(PROBLEM STATEMENT): Copy out each line of the material in which the word "private" appears.

[[ GIVEN DATA, beginning ]]

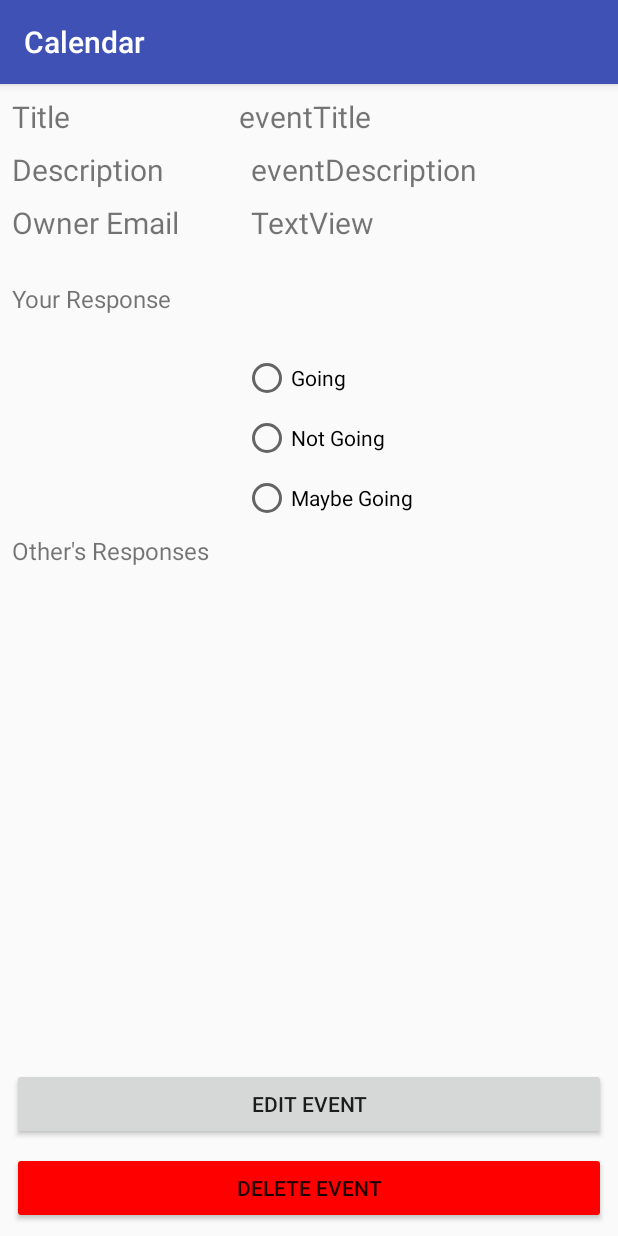
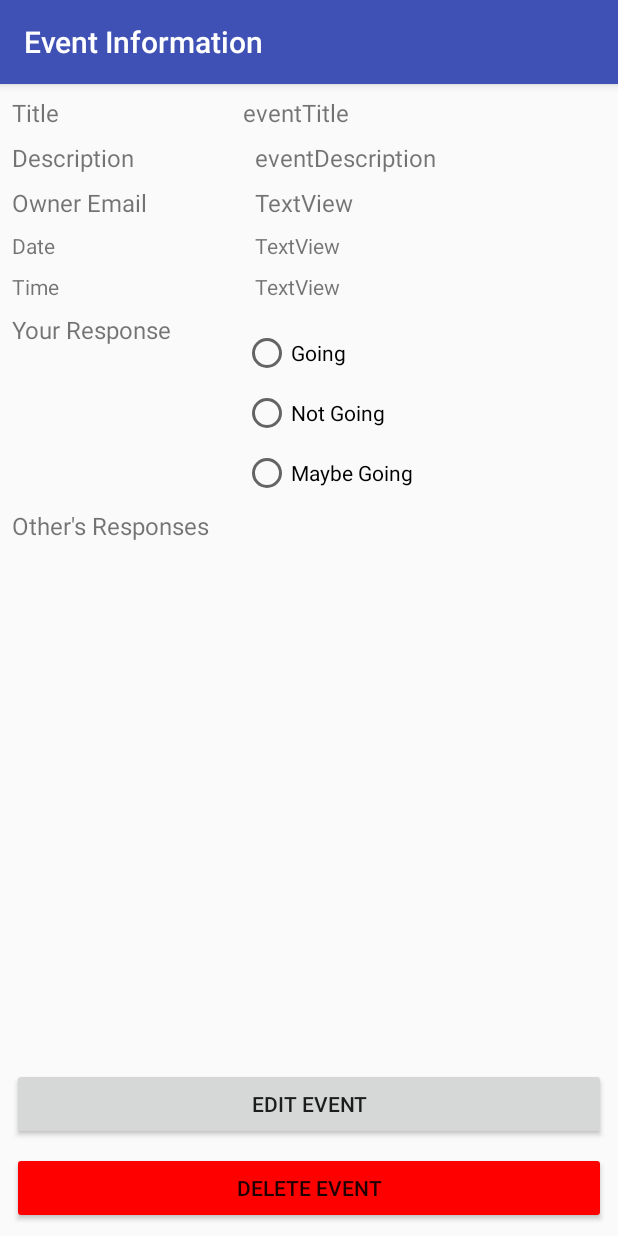
Before and after one commit to rauf/calendar, an Android app: the EventInfoActivity screen opened directly, with no data from a screen before it, on a phone screen of 412 x 824 dp. Run offline under Robolectric (Android 15) with nearby library versions, the phone set to English and light mode, and no system bars; our stand-ins replace Firebase (no records; nobody signed in at launch, a user with empty details on screens opened directly); 1 statement that could not run was skipped.

Commit message:
code refactoring and cleanup, added date and time field in event info
all done

```diff
--- a/app/src/main/AndroidManifest.xml
+++ b/app/src/main/AndroidManifest.xml
@@ -19,9 +19,9 @@
                 <category android:name="android.intent.category.LAUNCHER" />
             </intent-filter>
         </activity>
-        <activity android:name=".activities.SignInActivity" />
-        <activity android:name=".activities.AddEditEventActivity"/>
-        <activity android:name=".activities.EventInfoActivity"/>
+        <activity android:name=".activities.SignInActivity" android:label="Sign In"/>
+        <activity android:name=".activities.AddEditEventActivity" />
+        <activity android:name=".activities.EventInfoActivity" android:label="Event Information"/>
         <receiver android:name=".receivers.AlarmReceiver"/>
     </application>
 
--- a/app/src/main/java/com/company/calendar/activities/EventInfoActivity.java
+++ b/app/src/main/java/com/company/calendar/activities/EventInfoActivity.java
@@ -3,6 +3,7 @@ package com.company.calendar.activities;
 import android.content.Intent;
 import android.os.Bundle;
 import android.support.annotation.IdRes;
+import android.support.annotation.NonNull;
 import android.support.annotation.Nullable;
 import android.support.v7.app.AppCompatActivity;
 import android.view.View;
@@ -49,6 +50,8 @@ public class EventInfoActivity extends AppCompatActivity {
     private Button deleteEventButton;
     private int alarmId;
     private String ownerEmail;
+    private TextView timeInfo;
+    private TextView dateInfo;
 
     @Override
     protected void onCreate(@Nullable Bundle savedInstanceState) {
@@ -72,7 +75,7 @@ public class EventInfoActivity extends AppCompatActivity {
         deleteEventButton.setOnClickListener(new View.OnClickListener() {
             @Override
             public void onClick(View v) {
-                EventManager.deleteEvent(EventInfoActivity.this, eventId);
+                EventManager.deleteEvent(EventInfoActivity.this, eventId, false);
                 finish();
             }
         });
@@ -80,7 +83,12 @@ public class EventInfoActivity extends AppCompatActivity {
         editEventButton.setOnClickListener(new View.OnClickListener() {
             @Override
             public void onClick(View v) {
+                handleEditEventClick();
+            }
+        });
+    }
 
+    private void handleEditEventClick() {
         String currUser = User.encodeString(FirebaseAuth.getInstance().getCurrentUser().getEmail());
 
         if (!currUser.equals(ownerEmail)) {
@@ -94,8 +102,6 @@ public class EventInfoActivity extends AppCompatActivity {
         in.putExtra(Event.ALARM_ID_FIELD, alarmId);
         startActivity(in);
         finish();
-            }
-        });
     }
 
 
@@ -120,7 +126,7 @@ public class EventInfoActivity extends AppCompatActivity {
                                 snap.child(EventSubscription.STATUS_FIELD).getRef().setValue(status);
                             }
                         }
-                        Toast.makeText(EventInfoActivity.this, "Your response is saved", Toast.LENGTH_SHORT).show();
+                        //Toast.makeText(EventInfoActivity.this, "Your response is saved", Toast.LENGTH_SHORT).show();
                     }
 
                     @Override
@@ -160,24 +166,21 @@ public class EventInfoActivity extends AppCompatActivity {
                     public void onDataChange(DataSnapshot dataSnapshot) {
                         map.clear();
                         for (DataSnapshot snap : dataSnapshot.getChildren()) {
-
-                            EventSubscription sub = snap.getValue(EventSubscription.class);
-
-                            if (sub.getEventId().equals(event) && sub.getUserEmail().equals(currUser)) {
-                                updataRadioButtons(sub.getStatus());
-                            } else if (sub.getEventId().equals(event)) {
-                                if (map.containsKey(sub.getStatus())) {
-                                    ArrayList<String> list = map.get(sub.getStatus());
-                                    list.add(sub.getUserEmail());
-                                    map.put(sub.getStatus(), list);
-                                } else {
-                                    ArrayList<String> list = new ArrayList<>();
-                                    list.add(sub.getUserEmail());
-                                    map.put(sub.getStatus(), list);
-                                }
-                            }
+                            createStatusMap(snap, event, currUser, map);
                         }
 
+                        otherUsersInfo.setText(buildStringFromMap(map));
+                    }
+
+                    @Override
+                    public void onCancelled(DatabaseError databaseError) {
+                        Toast.makeText(EventInfoActivity.this, "Call to Database failed", Toast.LENGTH_SHORT).show();
+                    }
+                });
+    }
+
+    @NonNull
+    private String buildStringFromMap(Map<String, ArrayList<String>> map) {
         StringBuilder sb = new StringBuilder();
 
         for (Map.Entry<String, ArrayList<String>> entry : map.entrySet()) {
@@ -198,14 +201,25 @@ public class EventInfoActivity extends AppCompatActivity {
             }
             sb.append('\n');
         }
-                        otherUsersInfo.setText(sb);
+        return sb.toString();
     }
 
-                    @Override
-                    public void onCancelled(DatabaseError databaseError) {
-                        Toast.makeText(EventInfoActivity.this, "Call to Database failed", Toast.LENGTH_SHORT).show();
+    private void createStatusMap(DataSnapshot snap, String event, String currUser, Map<String, ArrayList<String>> map) {
+        EventSubscription sub = snap.getValue(EventSubscription.class);
+
+        if (sub.getEventId().equals(event) && sub.getUserEmail().equals(currUser)) {
+            updataRadioButtons(sub.getStatus());
+        } else if (sub.getEventId().equals(event)) {
+            if (map.containsKey(sub.getStatus())) {
+                ArrayList<String> list = map.get(sub.getStatus());
+                list.add(sub.getUserEmail());
+                map.put(sub.getStatus(), list);
+            } else {
+                ArrayList<String> list = new ArrayList<>();
+                list.add(sub.getUserEmail());
+                map.put(sub.getStatus(), list);
             }
-                });
+        }
     }
 
     private void updataRadioButtons(String status) {
@@ -228,7 +242,6 @@ public class EventInfoActivity extends AppCompatActivity {
         DatabaseReference ref = FirebaseDatabase.getInstance().getReference().child(Event.EVENT_TABLE);
 
         ref
-                //.equalTo(event)
                 .addValueEventListener(new ValueEventListener() {
                     @Override
                     public void onDataChange(DataSnapshot dataSnapshot) {
@@ -239,6 +252,8 @@ public class EventInfoActivity extends AppCompatActivity {
                                 titleInfo.setText(ev.getTitle());
                                 descriptionInfo.setText(ev.getDescription());
                                 ownerInfo.setText(User.decodeString(ev.getOwnerEmail()));
+                                dateInfo.setText(ev.getDateString());
+                                timeInfo.setText(ev.getTimeString());
                             }
                         }
                     }
@@ -254,6 +269,8 @@ public class EventInfoActivity extends AppCompatActivity {
         titleInfo = (TextView) findViewById(R.id.titleInfo);
         descriptionInfo = (TextView) findViewById(R.id.descriptionInfo);
         ownerInfo = (TextView) findViewById(R.id.ownerInfo);
+        dateInfo = (TextView) findViewById(R.id.dateInfo);
+        timeInfo = (TextView) findViewById(R.id.timeInfo);
         responseRadioGroup = (RadioGroup) findViewById(R.id.responseRadioGroup);
         editEventButton = (Button) findViewById(R.id.editEventButton);
         deleteEventButton = (Button) findViewById(R.id.deleteEventButton);
--- a/app/src/main/java/com/company/calendar/receivers/AlarmReceiver.java
+++ b/app/src/main/java/com/company/calendar/receivers/AlarmReceiver.java
@@ -30,7 +30,7 @@ public class AlarmReceiver extends BroadcastReceiver {
         showNotification(context, title);
         Vibrator vibrator = (Vibrator) context.getSystemService(Context.VIBRATOR_SERVICE);
         vibrator.vibrate(2000);
-        EventManager.deleteEvent(context, eventId);
+        EventManager.deleteEvent(context, eventId, false);
     }
 
     private void showNotification(Context context, String title) {
--- a/app/src/main/res/layout/activity_event_info.xml
+++ b/app/src/main/res/layout/activity_event_info.xml
@@ -14,7 +14,7 @@
         android:layout_marginStart="8dp"
         android:layout_marginTop="8dp"
         android:text="Title"
-        android:textSize="20sp"
+        android:textSize="16sp"
         app:layout_constraintLeft_toLeftOf="parent"
         app:layout_constraintTop_toTopOf="parent" />
 
@@ -28,7 +28,7 @@
         android:layout_marginStart="8dp"
         android:layout_marginTop="8dp"
         android:text="eventTitle"
-        android:textSize="20sp"
+        android:textSize="16sp"
         app:layout_constraintHorizontal_bias="0.4"
         app:layout_constraintLeft_toRightOf="@+id/textView3"
         app:layout_constraintRight_toRightOf="parent"
@@ -42,7 +42,7 @@
         android:layout_marginStart="8dp"
         android:layout_marginTop="8dp"
         android:text="Description"
-        android:textSize="20sp"
+        android:textSize="16sp"
         app:layout_constraintLeft_toLeftOf="parent"
         app:layout_constraintTop_toBottomOf="@+id/textView3" />
 
@@ -56,7 +56,7 @@
         android:layout_marginStart="8dp"
         android:layout_marginTop="8dp"
         android:text="eventDescription"
-        android:textSize="20sp"
+        android:textSize="16sp"
         app:layout_constraintHorizontal_bias="0.0"
         app:layout_constraintLeft_toLeftOf="@+id/titleInfo"
         app:layout_constraintRight_toRightOf="parent"
@@ -68,11 +68,11 @@
         android:layout_height="wrap_content"
         android:layout_marginLeft="8dp"
         android:layout_marginStart="8dp"
-        android:layout_marginTop="26dp"
         android:text="Your Response"
         android:textSize="16sp"
         app:layout_constraintLeft_toLeftOf="parent"
-        app:layout_constraintTop_toBottomOf="@+id/textView8" />
+        android:layout_marginTop="8dp"
+        app:layout_constraintTop_toBottomOf="@+id/textView9" />
 
     <Button
         android:id="@+id/deleteEventButton"
@@ -111,7 +111,7 @@
         android:layout_marginStart="8dp"
         android:layout_marginTop="8dp"
         android:text="Owner Email"
-        android:textSize="20sp"
+        android:textSize="16sp"
         app:layout_constraintLeft_toLeftOf="parent"
         app:layout_constraintTop_toBottomOf="@+id/textView5" />
 
@@ -125,7 +125,7 @@
         android:layout_marginStart="8dp"
         android:layout_marginTop="8dp"
         android:text="TextView"
-        android:textSize="20sp"
+        android:textSize="16sp"
         app:layout_constraintHorizontal_bias="0.0"
         app:layout_constraintLeft_toLeftOf="@+id/titleInfo"
         app:layout_constraintRight_toRightOf="parent"
@@ -135,9 +135,9 @@
         android:id="@+id/responseRadioGroup"
         android:layout_width="wrap_content"
         android:layout_height="wrap_content"
-        android:layout_marginLeft="39dp"
+        android:layout_marginLeft="0dp"
         android:layout_marginStart="39dp"
-        android:layout_marginTop="18dp"
+        android:layout_marginTop="-19dp"
         app:layout_constraintLeft_toRightOf="@+id/textView7"
         app:layout_constraintTop_toBottomOf="@+id/textView7">
 
@@ -197,8 +197,51 @@
         android:layout_marginStart="8dp"
         android:layout_marginTop="8dp"
         android:text="@string/othersinfo"
-        android:textSize="18sp"
+        android:textSize="16sp"
         app:layout_constraintLeft_toLeftOf="parent"
         app:layout_constraintTop_toBottomOf="@+id/textView4" />
 
+    <TextView
+        android:id="@+id/textView6"
+        android:layout_width="wrap_content"
+        android:layout_height="wrap_content"
+        android:layout_marginLeft="8dp"
+        android:layout_marginTop="8dp"
+        android:text="Date"
+        app:layout_constraintLeft_toLeftOf="parent"
+        app:layout_constraintTop_toBottomOf="@+id/textView8" />
+
+    <TextView
+        android:id="@+id/textView9"
+        android:layout_width="wrap_content"
+        android:layout_height="wrap_content"
+        android:layout_marginLeft="8dp"
+        android:layout_marginTop="8dp"
+        android:text="Time"
+        app:layout_constraintLeft_toLeftOf="parent"
+        app:layout_constraintTop_toBottomOf="@+id/textView6" />
+
+    <TextView
+        android:id="@+id/dateInfo"
+        android:layout_width="wrap_content"
+        android:layout_height="wrap_content"
+        android:text="TextView"
+        android:layout_marginLeft="8dp"
+        android:layout_marginTop="8dp"
+        app:layout_constraintTop_toBottomOf="@+id/ownerInfo"
+        android:layout_marginRight="8dp"
+        app:layout_constraintRight_toRightOf="parent"
+        app:layout_constraintLeft_toLeftOf="@+id/titleInfo"
+        app:layout_constraintHorizontal_bias="0.0" />
+
+    <TextView
+        android:id="@+id/timeInfo"
+        android:layout_width="wrap_content"
+        android:layout_height="wrap_content"
+        android:layout_marginLeft="8dp"
+        android:layout_marginTop="8dp"
+        android:text="TextView"
+        app:layout_constraintLeft_toLeftOf="@+id/titleInfo"
+        app:layout_constraintTop_toBottomOf="@+id/dateInfo" />
+
 </android.support.constraint.ConstraintLayout>
```
Also changed, not shown: app/src/main/java/com/company/calendar/MainActivity.java (+15 -51 lines), app/src/main/java/com/company/calendar/activities/AddEditEventActivity.java (+24 -17 lines), app/src/main/java/com/company/calendar/managers/EventManager.java (+14 -22 lines), app/src/main/java/com/company/calendar/managers/EventSubscriptionManager.java (+0 -13 lines), app/src/main/java/com/company/calendar/models/Event.java (+9 -0 lines). Lines whose indentation alone changed are shown as unchanged.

[[ GIVEN DATA, end ]]

(TASK ANSWER):
     private Button deleteEventButton;
     private int alarmId;
     private String ownerEmail;
+    private TextView timeInfo;
+    private TextView dateInfo;
+    private void handleEditEventClick() {
+    private String buildStringFromMap(Map<String, ArrayList<String>> map) {
+    private void createStatusMap(DataSnapshot snap, String event, String currUser, Map<String, ArrayList<String>> map) {
     private void updataRadioButtons(String status) {
     private void showNotification(Context context, String title) {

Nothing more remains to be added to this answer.